- [YOUR TASK]:
From the data below, return each line in which the string "clone" is found.

- [SUPPLIED DATA]:
—————
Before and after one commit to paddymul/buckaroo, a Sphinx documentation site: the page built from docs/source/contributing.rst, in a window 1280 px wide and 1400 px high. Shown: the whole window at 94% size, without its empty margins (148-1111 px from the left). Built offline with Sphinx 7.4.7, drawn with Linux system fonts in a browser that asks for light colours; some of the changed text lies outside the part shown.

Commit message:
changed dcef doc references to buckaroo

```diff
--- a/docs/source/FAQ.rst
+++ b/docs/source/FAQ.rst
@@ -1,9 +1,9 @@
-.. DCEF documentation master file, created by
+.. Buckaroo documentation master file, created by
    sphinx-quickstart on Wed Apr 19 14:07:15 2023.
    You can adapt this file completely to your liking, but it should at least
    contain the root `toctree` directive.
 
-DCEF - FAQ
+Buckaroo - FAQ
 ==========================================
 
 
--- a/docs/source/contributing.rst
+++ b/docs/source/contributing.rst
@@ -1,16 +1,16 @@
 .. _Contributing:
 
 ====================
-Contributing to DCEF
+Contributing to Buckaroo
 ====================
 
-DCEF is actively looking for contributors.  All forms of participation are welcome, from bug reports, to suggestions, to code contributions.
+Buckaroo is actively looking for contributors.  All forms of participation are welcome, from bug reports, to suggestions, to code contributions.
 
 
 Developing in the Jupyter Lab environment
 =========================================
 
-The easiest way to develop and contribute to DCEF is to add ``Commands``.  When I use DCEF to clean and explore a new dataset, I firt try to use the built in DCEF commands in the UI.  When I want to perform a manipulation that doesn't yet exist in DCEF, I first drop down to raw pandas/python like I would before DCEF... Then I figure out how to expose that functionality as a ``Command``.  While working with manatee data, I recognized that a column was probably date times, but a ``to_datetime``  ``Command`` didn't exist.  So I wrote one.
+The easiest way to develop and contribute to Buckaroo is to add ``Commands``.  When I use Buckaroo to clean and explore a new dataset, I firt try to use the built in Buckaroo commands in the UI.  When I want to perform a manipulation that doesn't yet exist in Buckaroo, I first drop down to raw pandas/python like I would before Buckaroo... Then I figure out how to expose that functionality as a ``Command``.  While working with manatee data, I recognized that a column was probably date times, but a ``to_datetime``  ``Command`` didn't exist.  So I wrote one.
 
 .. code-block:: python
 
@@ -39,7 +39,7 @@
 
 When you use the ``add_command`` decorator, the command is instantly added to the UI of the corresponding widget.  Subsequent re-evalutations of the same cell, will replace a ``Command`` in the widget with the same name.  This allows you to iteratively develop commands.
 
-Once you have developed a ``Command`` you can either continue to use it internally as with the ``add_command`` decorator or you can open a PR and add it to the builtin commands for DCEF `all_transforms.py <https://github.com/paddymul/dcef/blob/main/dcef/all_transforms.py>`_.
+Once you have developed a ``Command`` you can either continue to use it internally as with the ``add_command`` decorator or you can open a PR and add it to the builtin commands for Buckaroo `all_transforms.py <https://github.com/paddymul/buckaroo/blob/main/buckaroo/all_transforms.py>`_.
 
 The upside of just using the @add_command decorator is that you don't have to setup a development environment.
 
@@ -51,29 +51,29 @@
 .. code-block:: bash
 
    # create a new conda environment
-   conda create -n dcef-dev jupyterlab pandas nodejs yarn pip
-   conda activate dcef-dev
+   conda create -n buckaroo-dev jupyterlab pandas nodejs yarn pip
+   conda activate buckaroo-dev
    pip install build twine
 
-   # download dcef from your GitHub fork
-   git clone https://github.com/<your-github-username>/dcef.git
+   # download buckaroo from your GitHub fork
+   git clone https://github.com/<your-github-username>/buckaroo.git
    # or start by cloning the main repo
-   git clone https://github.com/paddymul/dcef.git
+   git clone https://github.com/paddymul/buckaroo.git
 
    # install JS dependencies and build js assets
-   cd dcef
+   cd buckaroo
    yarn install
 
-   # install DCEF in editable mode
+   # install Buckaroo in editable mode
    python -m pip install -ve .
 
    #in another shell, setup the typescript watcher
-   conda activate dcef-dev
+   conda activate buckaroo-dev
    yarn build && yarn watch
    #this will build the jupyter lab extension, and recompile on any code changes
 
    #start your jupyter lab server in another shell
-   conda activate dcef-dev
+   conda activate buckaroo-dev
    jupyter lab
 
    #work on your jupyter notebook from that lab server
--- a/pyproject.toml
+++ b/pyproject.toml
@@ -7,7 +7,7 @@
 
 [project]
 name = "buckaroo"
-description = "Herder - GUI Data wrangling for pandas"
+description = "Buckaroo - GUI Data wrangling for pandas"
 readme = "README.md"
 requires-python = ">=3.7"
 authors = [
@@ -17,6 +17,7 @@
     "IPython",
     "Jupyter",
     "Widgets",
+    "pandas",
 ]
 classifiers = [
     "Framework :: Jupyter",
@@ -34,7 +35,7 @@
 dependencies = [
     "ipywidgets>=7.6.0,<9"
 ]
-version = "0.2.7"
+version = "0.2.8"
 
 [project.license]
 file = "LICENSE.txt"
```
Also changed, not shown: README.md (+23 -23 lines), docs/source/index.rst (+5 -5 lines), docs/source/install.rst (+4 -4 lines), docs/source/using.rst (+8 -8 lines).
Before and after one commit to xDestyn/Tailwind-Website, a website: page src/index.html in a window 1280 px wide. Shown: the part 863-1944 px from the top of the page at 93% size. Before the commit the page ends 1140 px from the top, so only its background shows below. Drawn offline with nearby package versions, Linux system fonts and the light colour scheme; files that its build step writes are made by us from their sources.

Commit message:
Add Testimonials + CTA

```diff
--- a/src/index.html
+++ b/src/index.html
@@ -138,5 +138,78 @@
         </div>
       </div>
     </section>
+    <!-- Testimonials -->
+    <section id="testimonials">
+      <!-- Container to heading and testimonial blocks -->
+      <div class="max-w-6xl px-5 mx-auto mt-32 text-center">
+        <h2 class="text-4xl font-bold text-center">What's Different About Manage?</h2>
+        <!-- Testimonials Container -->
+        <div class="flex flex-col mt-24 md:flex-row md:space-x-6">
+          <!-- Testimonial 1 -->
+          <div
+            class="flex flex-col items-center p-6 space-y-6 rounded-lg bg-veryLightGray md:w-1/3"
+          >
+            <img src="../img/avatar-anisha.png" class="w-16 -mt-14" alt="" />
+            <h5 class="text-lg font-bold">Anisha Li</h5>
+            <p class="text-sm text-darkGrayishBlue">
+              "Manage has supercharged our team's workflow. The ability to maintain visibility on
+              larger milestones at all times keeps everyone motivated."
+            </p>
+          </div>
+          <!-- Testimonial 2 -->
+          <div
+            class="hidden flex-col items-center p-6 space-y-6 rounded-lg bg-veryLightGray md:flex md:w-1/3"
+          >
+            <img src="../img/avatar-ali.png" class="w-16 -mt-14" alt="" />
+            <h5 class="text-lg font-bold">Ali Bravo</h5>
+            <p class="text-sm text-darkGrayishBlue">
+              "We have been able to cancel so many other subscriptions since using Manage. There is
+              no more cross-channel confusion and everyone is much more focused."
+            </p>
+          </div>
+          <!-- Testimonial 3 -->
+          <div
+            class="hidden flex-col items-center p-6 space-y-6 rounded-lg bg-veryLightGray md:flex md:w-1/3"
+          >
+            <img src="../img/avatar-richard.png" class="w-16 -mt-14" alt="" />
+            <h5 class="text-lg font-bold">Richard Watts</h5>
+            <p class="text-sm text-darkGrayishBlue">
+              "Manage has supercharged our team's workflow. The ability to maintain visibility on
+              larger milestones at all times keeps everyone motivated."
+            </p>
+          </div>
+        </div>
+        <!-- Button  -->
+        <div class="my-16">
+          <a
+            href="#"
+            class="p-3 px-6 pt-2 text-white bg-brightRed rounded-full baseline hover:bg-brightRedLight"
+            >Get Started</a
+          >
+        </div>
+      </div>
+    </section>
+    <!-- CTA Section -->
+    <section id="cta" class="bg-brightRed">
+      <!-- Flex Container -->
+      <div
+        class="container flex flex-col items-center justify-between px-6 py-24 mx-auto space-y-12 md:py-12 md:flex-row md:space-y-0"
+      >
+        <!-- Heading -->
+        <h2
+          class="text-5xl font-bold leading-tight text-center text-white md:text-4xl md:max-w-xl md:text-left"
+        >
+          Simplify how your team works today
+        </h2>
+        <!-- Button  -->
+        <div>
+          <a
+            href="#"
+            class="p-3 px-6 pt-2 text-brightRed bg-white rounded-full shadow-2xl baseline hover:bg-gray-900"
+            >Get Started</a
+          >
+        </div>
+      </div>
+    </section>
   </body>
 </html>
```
—————
- [SOLUTION BELOW]:
-   git clone https://github.com/<your-github-username>/dcef.git
+   git clone https://github.com/<your-github-username>/buckaroo.git
-   git clone https://github.com/paddymul/dcef.git
+   git clone https://github.com/paddymul/buckaroo.git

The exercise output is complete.